_Directions:_ Give back the data below word for word. Any image in it should be left out.
# # # #
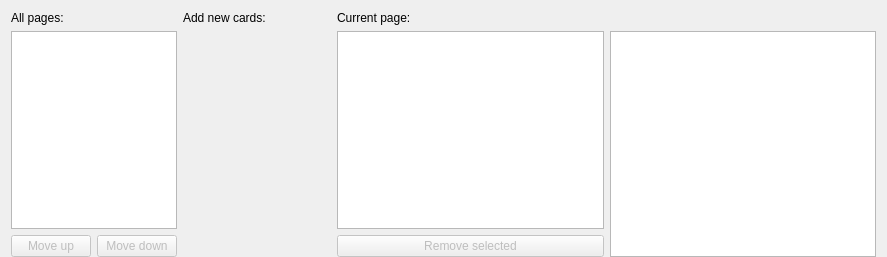
Before: the Qt Designer form resources/ui/central_widget/columnar.ui in luziferius/MTGProxyPrinter, drawn with Qt 5.
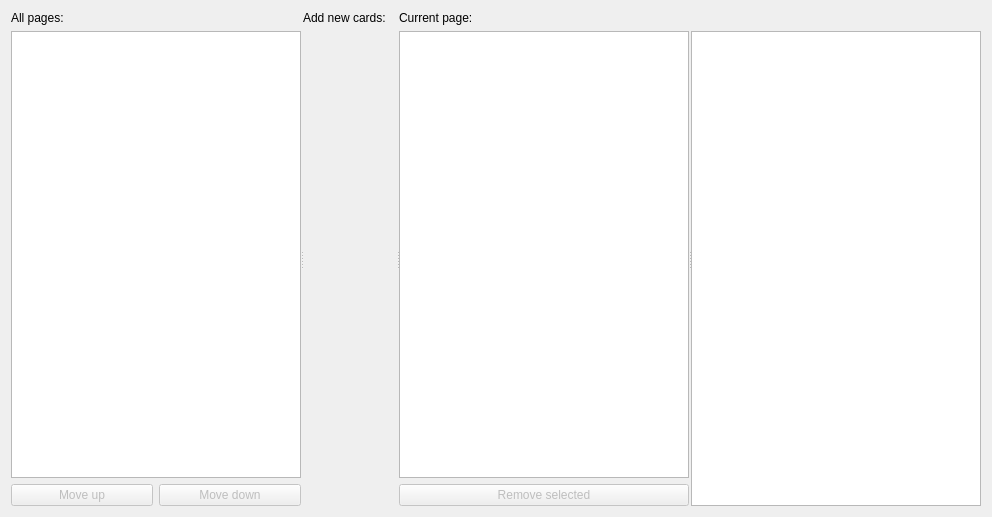
After: the same form once the commit is applied. Icons and pictures are not drawn. Custom widgets are drawn as their Qt base class.

Commit message:
Reworked the layout of the columnar CentralWidget layout to allow resizing the view columns. TODO: Save the state and initialize with decent default column widths. Also add a button to reset the values to their defaults?
FossilOrigin-Name: 2ad6fd629206a973d7f162f7e7bb0b49fe7dbe1339fcdddf713b3f4727da2b75

What changed in the file:
```diff
--- a/resources/ui/central_widget/columnar.ui
+++ b/resources/ui/central_widget/columnar.ui
@@ -6,15 +6,53 @@
    <rect>
     <x>0</x>
     <y>0</y>
-    <width>887</width>
-    <height>257</height>
+    <width>992</width>
+    <height>517</height>
    </rect>
   </property>
-  <layout class="QGridLayout" name="gridLayout">
-   <property name="bottomMargin">
-    <number>0</number>
-   </property>
-   <item row="7" column="0">
+  <layout class="QHBoxLayout" name="horizontalLayout">
+   <item>
+    <widget class="QSplitter" name="central_widget_splitter">
+     <property name="orientation">
+      <enum>Qt::Orientation::Horizontal</enum>
+     </property>
+     <property name="handleWidth">
+      <number>2</number>
+     </property>
+     <property name="childrenCollapsible">
+      <bool>false</bool>
+     </property>
+     <widget class="QWidget" name="gridLayoutWidget">
+      <layout class="QGridLayout" name="document_view_layout">
+       <item row="2" column="0" colspan="2">
+        <widget class="QListView" name="document_view">
+         <property name="sizePolicy">
+          <sizepolicy hsizetype="Expanding" vsizetype="Expanding">
+           <horstretch>2</horstretch>
+           <verstretch>1</verstretch>
+          </sizepolicy>
+         </property>
+         <property name="dragDropOverwriteMode">
+          <bool>false</bool>
+         </property>
+         <property name="dragDropMode">
+          <enum>QAbstractItemView::DragDropMode::DragDrop</enum>
+         </property>
+         <property name="defaultDropAction">
+          <enum>Qt::DropAction::MoveAction</enum>
+         </property>
+         <property name="alternatingRowColors">
+          <bool>true</bool>
+         </property>
+         <property name="selectionMode">
+          <enum>QAbstractItemView::SelectionMode::SingleSelection</enum>
+         </property>
+         <property name="selectionBehavior">
+          <enum>QAbstractItemView::SelectionBehavior::SelectRows</enum>
+         </property>
+        </widget>
+       </item>
+       <item row="3" column="0">
     <widget class="QPushButton" name="page_move_up">
      <property name="enabled">
       <bool>false</bool>
@@ -27,60 +65,59 @@
      </property>
     </widget>
    </item>
-   <item row="0" column="3" colspan="2">
-    <widget class="QLabel" name="page_view_label">
-     <property name="text">
-      <string>Current page:</string>
-     </property>
-    </widget>
-   </item>
-   <item row="4" column="2" rowspan="4">
-    <widget class="VerticalAddCardWidget" name="add_card_widget" native="true">
-     <property name="sizePolicy">
-      <sizepolicy hsizetype="Expanding" vsizetype="Expanding">
-       <horstretch>5</horstretch>
-       <verstretch>1</verstretch>
-      </sizepolicy>
-     </property>
-    </widget>
-   </item>
-   <item row="4" column="4" rowspan="4">
-    <widget class="PageRenderer" name="page_renderer">
-     <property name="sizePolicy">
-      <sizepolicy hsizetype="Expanding" vsizetype="Expanding">
-       <horstretch>9</horstretch>
-       <verstretch>1</verstretch>
-      </sizepolicy>
-     </property>
-     <property name="acceptDrops">
-      <bool>false</bool>
-     </property>
-     <property name="renderHints">
-      <set>QPainter::RenderHint::Antialiasing</set>
-     </property>
-    </widget>
-   </item>
-   <item row="7" column="3">
-    <widget class="QPushButton" name="delete_selected_images_button">
+       <item row="3" column="1">
+        <widget class="QPushButton" name="page_move_down">
      <property name="enabled">
       <bool>false</bool>
      </property>
      <property name="text">
-      <string>Remove selected</string>
+          <string>Move down</string>
      </property>
      <property name="icon">
-      <iconset theme="edit-delete"/>
+          <iconset theme="arrow-down"/>
      </property>
     </widget>
    </item>
-   <item row="0" column="2">
+       <item row="1" column="0" colspan="2">
+        <widget class="QLabel" name="document_view_label">
+         <property name="text">
+          <string>All pages:</string>
+         </property>
+        </widget>
+       </item>
+      </layout>
+     </widget>
+     <widget class="QWidget" name="verticalLayoutWidget_2">
+      <layout class="QVBoxLayout" name="add_card_layout">
+       <item>
     <widget class="QLabel" name="add_card_widget_label">
      <property name="text">
       <string>Add new cards:</string>
      </property>
     </widget>
    </item>
-   <item row="4" column="3" rowspan="3">
+       <item>
+        <widget class="VerticalAddCardWidget" name="add_card_widget" native="true">
+         <property name="sizePolicy">
+          <sizepolicy hsizetype="Expanding" vsizetype="Expanding">
+           <horstretch>5</horstretch>
+           <verstretch>1</verstretch>
+          </sizepolicy>
+         </property>
+        </widget>
+       </item>
+      </layout>
+     </widget>
+     <widget class="QWidget" name="verticalLayoutWidget_3">
+      <layout class="QVBoxLayout" name="page_content_view_layout">
+       <item>
+        <widget class="QLabel" name="page_view_label">
+         <property name="text">
+          <string>Current page:</string>
+         </property>
+        </widget>
+       </item>
+       <item>
     <widget class="PageCardTableView" name="page_card_table_view">
      <property name="sizePolicy">
       <sizepolicy hsizetype="Expanding" vsizetype="Expanding">
@@ -111,52 +148,48 @@
      </attribute>
     </widget>
    </item>
-   <item row="7" column="1">
-    <widget class="QPushButton" name="page_move_down">
+       <item>
+        <widget class="QPushButton" name="delete_selected_images_button">
      <property name="enabled">
       <bool>false</bool>
      </property>
      <property name="text">
-      <string>Move down</string>
+          <string>Remove selected</string>
      </property>
      <property name="icon">
-      <iconset theme="arrow-down"/>
+          <iconset theme="edit-delete"/>
      </property>
     </widget>
    </item>
-   <item row="4" column="0" rowspan="3" colspan="2">
-    <widget class="QListView" name="document_view">
+      </layout>
+     </widget>
+     <widget class="QWidget" name="verticalLayoutWidget">
+      <layout class="QVBoxLayout" name="page_renderer_layout">
+       <item>
+        <widget class="QLabel" name="page_renderer_label">
+         <property name="text">
+          <string/>
+         </property>
+        </widget>
+       </item>
+       <item>
+        <widget class="PageRenderer" name="page_renderer">
      <property name="sizePolicy">
       <sizepolicy hsizetype="Expanding" vsizetype="Expanding">
-       <horstretch>2</horstretch>
+           <horstretch>9</horstretch>
        <verstretch>1</verstretch>
       </sizepolicy>
      </property>
-     <property name="dragDropOverwriteMode">
+         <property name="acceptDrops">
       <bool>false</bool>
      </property>
-     <property name="dragDropMode">
-      <enum>QAbstractItemView::DragDropMode::DragDrop</enum>
-     </property>
-     <property name="defaultDropAction">
-      <enum>Qt::DropAction::MoveAction</enum>
-     </property>
-     <property name="alternatingRowColors">
-      <bool>true</bool>
-     </property>
-     <property name="selectionMode">
-      <enum>QAbstractItemView::SelectionMode::SingleSelection</enum>
-     </property>
-     <property name="selectionBehavior">
-      <enum>QAbstractItemView::SelectionBehavior::SelectRows</enum>
+         <property name="renderHints">
+          <set>QPainter::RenderHint::Antialiasing</set>
      </property>
     </widget>
    </item>
-   <item row="0" column="0" colspan="2">
-    <widget class="QLabel" name="document_view_label">
-     <property name="text">
-      <string>All pages:</string>
-     </property>
+      </layout>
+     </widget>
     </widget>
    </item>
   </layout>
```
Lines whose indentation alone changed are shown as unchanged.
# # # #
_Exercise answer:_
Before: the Qt Designer form resources/ui/central_widget/columnar.ui in luziferius/MTGProxyPrinter, drawn with Qt 5.
After: the same form once the commit is applied. Icons and pictures are not drawn. Custom widgets are drawn as their Qt base class.

Commit message:
Reworked the layout of the columnar CentralWidget layout to allow resizing the view columns. TODO: Save the state and initialize with decent default column widths. Also add a button to reset the values to their defaults?
FossilOrigin-Name: 2ad6fd629206a973d7f162f7e7bb0b49fe7dbe1339fcdddf713b3f4727da2b75

What changed in the file:
```diff
--- a/resources/ui/central_widget/columnar.ui
+++ b/resources/ui/central_widget/columnar.ui
@@ -6,15 +6,53 @@
    <rect>
     <x>0</x>
     <y>0</y>
-    <width>887</width>
-    <height>257</height>
+    <width>992</width>
+    <height>517</height>
    </rect>
   </property>
-  <layout class="QGridLayout" name="gridLayout">
-   <property name="bottomMargin">
-    <number>0</number>
-   </property>
-   <item row="7" column="0">
+  <layout class="QHBoxLayout" name="horizontalLayout">
+   <item>
+    <widget class="QSplitter" name="central_widget_splitter">
+     <property name="orientation">
+      <enum>Qt::Orientation::Horizontal</enum>
+     </property>
+     <property name="handleWidth">
+      <number>2</number>
+     </property>
+     <property name="childrenCollapsible">
+      <bool>false</bool>
+     </property>
+     <widget class="QWidget" name="gridLayoutWidget">
+      <layout class="QGridLayout" name="document_view_layout">
+       <item row="2" column="0" colspan="2">
+        <widget class="QListView" name="document_view">
+         <property name="sizePolicy">
+          <sizepolicy hsizetype="Expanding" vsizetype="Expanding">
+           <horstretch>2</horstretch>
+           <verstretch>1</verstretch>
+          </sizepolicy>
+         </property>
+         <property name="dragDropOverwriteMode">
+          <bool>false</bool>
+         </property>
+         <property name="dragDropMode">
+          <enum>QAbstractItemView::DragDropMode::DragDrop</enum>
+         </property>
+         <property name="defaultDropAction">
+          <enum>Qt::DropAction::MoveAction</enum>
+         </property>
+         <property name="alternatingRowColors">
+          <bool>true</bool>
+         </property>
+         <property name="selectionMode">
+          <enum>QAbstractItemView::SelectionMode::SingleSelection</enum>
+         </property>
+         <property name="selectionBehavior">
+          <enum>QAbstractItemView::SelectionBehavior::SelectRows</enum>
+         </property>
+        </widget>
+       </item>
+       <item row="3" column="0">
     <widget class="QPushButton" name="page_move_up">
      <property name="enabled">
       <bool>false</bool>
@@ -27,60 +65,59 @@
      </property>
     </widget>
    </item>
-   <item row="0" column="3" colspan="2">
-    <widget class="QLabel" name="page_view_label">
-     <property name="text">
-      <string>Current page:</string>
-     </property>
-    </widget>
-   </item>
-   <item row="4" column="2" rowspan="4">
-    <widget class="VerticalAddCardWidget" name="add_card_widget" native="true">
-     <property name="sizePolicy">
-      <sizepolicy hsizetype="Expanding" vsizetype="Expanding">
-       <horstretch>5</horstretch>
-       <verstretch>1</verstretch>
-      </sizepolicy>
-     </property>
-    </widget>
-   </item>
-   <item row="4" column="4" rowspan="4">
-    <widget class="PageRenderer" name="page_renderer">
-     <property name="sizePolicy">
-      <sizepolicy hsizetype="Expanding" vsizetype="Expanding">
-       <horstretch>9</horstretch>
-       <verstretch>1</verstretch>
-      </sizepolicy>
-     </property>
-     <property name="acceptDrops">
-      <bool>false</bool>
-     </property>
-     <property name="renderHints">
-      <set>QPainter::RenderHint::Antialiasing</set>
-     </property>
-    </widget>
-   </item>
-   <item row="7" column="3">
-    <widget class="QPushButton" name="delete_selected_images_button">
+       <item row="3" column="1">
+        <widget class="QPushButton" name="page_move_down">
      <property name="enabled">
       <bool>false</bool>
      </property>
      <property name="text">
-      <string>Remove selected</string>
+          <string>Move down</string>
      </property>
      <property name="icon">
-      <iconset theme="edit-delete"/>
+          <iconset theme="arrow-down"/>
      </property>
     </widget>
    </item>
-   <item row="0" column="2">
+       <item row="1" column="0" colspan="2">
+        <widget class="QLabel" name="document_view_label">
+         <property name="text">
+          <string>All pages:</string>
+         </property>
+        </widget>
+       </item>
+      </layout>
+     </widget>
+     <widget class="QWidget" name="verticalLayoutWidget_2">
+      <layout class="QVBoxLayout" name="add_card_layout">
+       <item>
     <widget class="QLabel" name="add_card_widget_label">
      <property name="text">
       <string>Add new cards:</string>
      </property>
     </widget>
    </item>
-   <item row="4" column="3" rowspan="3">
+       <item>
+        <widget class="VerticalAddCardWidget" name="add_card_widget" native="true">
+         <property name="sizePolicy">
+          <sizepolicy hsizetype="Expanding" vsizetype="Expanding">
+           <horstretch>5</horstretch>
+           <verstretch>1</verstretch>
+          </sizepolicy>
+         </property>
+        </widget>
+       </item>
+      </layout>
+     </widget>
+     <widget class="QWidget" name="verticalLayoutWidget_3">
+      <layout class="QVBoxLayout" name="page_content_view_layout">
+       <item>
+        <widget class="QLabel" name="page_view_label">
+         <property name="text">
+          <string>Current page:</string>
+         </property>
+        </widget>
+       </item>
+       <item>
     <widget class="PageCardTableView" name="page_card_table_view">
      <property name="sizePolicy">
       <sizepolicy hsizetype="Expanding" vsizetype="Expanding">
@@ -111,52 +148,48 @@
      </attribute>
     </widget>
    </item>
-   <item row="7" column="1">
-    <widget class="QPushButton" name="page_move_down">
+       <item>
+        <widget class="QPushButton" name="delete_selected_images_button">
      <property name="enabled">
       <bool>false</bool>
      </property>
      <property name="text">
-      <string>Move down</string>
+          <string>Remove selected</string>
      </property>
      <property name="icon">
-      <iconset theme="arrow-down"/>
+          <iconset theme="edit-delete"/>
      </property>
     </widget>
    </item>
-   <item row="4" column="0" rowspan="3" colspan="2">
-    <widget class="QListView" name="document_view">
+      </layout>
+     </widget>
+     <widget class="QWidget" name="verticalLayoutWidget">
+      <layout class="QVBoxLayout" name="page_renderer_layout">
+       <item>
+        <widget class="QLabel" name="page_renderer_label">
+         <property name="text">
+          <string/>
+         </property>
+        </widget>
+       </item>
+       <item>
+        <widget class="PageRenderer" name="page_renderer">
      <property name="sizePolicy">
       <sizepolicy hsizetype="Expanding" vsizetype="Expanding">
-       <horstretch>2</horstretch>
+           <horstretch>9</horstretch>
        <verstretch>1</verstretch>
       </sizepolicy>
      </property>
-     <property name="dragDropOverwriteMode">
+         <property name="acceptDrops">
       <bool>false</bool>
      </property>
-     <property name="dragDropMode">
-      <enum>QAbstractItemView::DragDropMode::DragDrop</enum>
-     </property>
-     <property name="defaultDropAction">
-      <enum>Qt::DropAction::MoveAction</enum>
-     </property>
-     <property name="alternatingRowColors">
-      <bool>true</bool>
-     </property>
-     <property name="selectionMode">
-      <enum>QAbstractItemView::SelectionMode::SingleSelection</enum>
-     </property>
-     <property name="selectionBehavior">
-      <enum>QAbstractItemView::SelectionBehavior::SelectRows</enum>
+         <property name="renderHints">
+          <set>QPainter::RenderHint::Antialiasing</set>
      </property>
     </widget>
    </item>
-   <item row="0" column="0" colspan="2">
-    <widget class="QLabel" name="document_view_label">
-     <property name="text">
-      <string>All pages:</string>
-     </property>
+      </layout>
+     </widget>
     </widget>
    </item>
   </layout>
```
Lines whose indentation alone changed are shown as unchanged.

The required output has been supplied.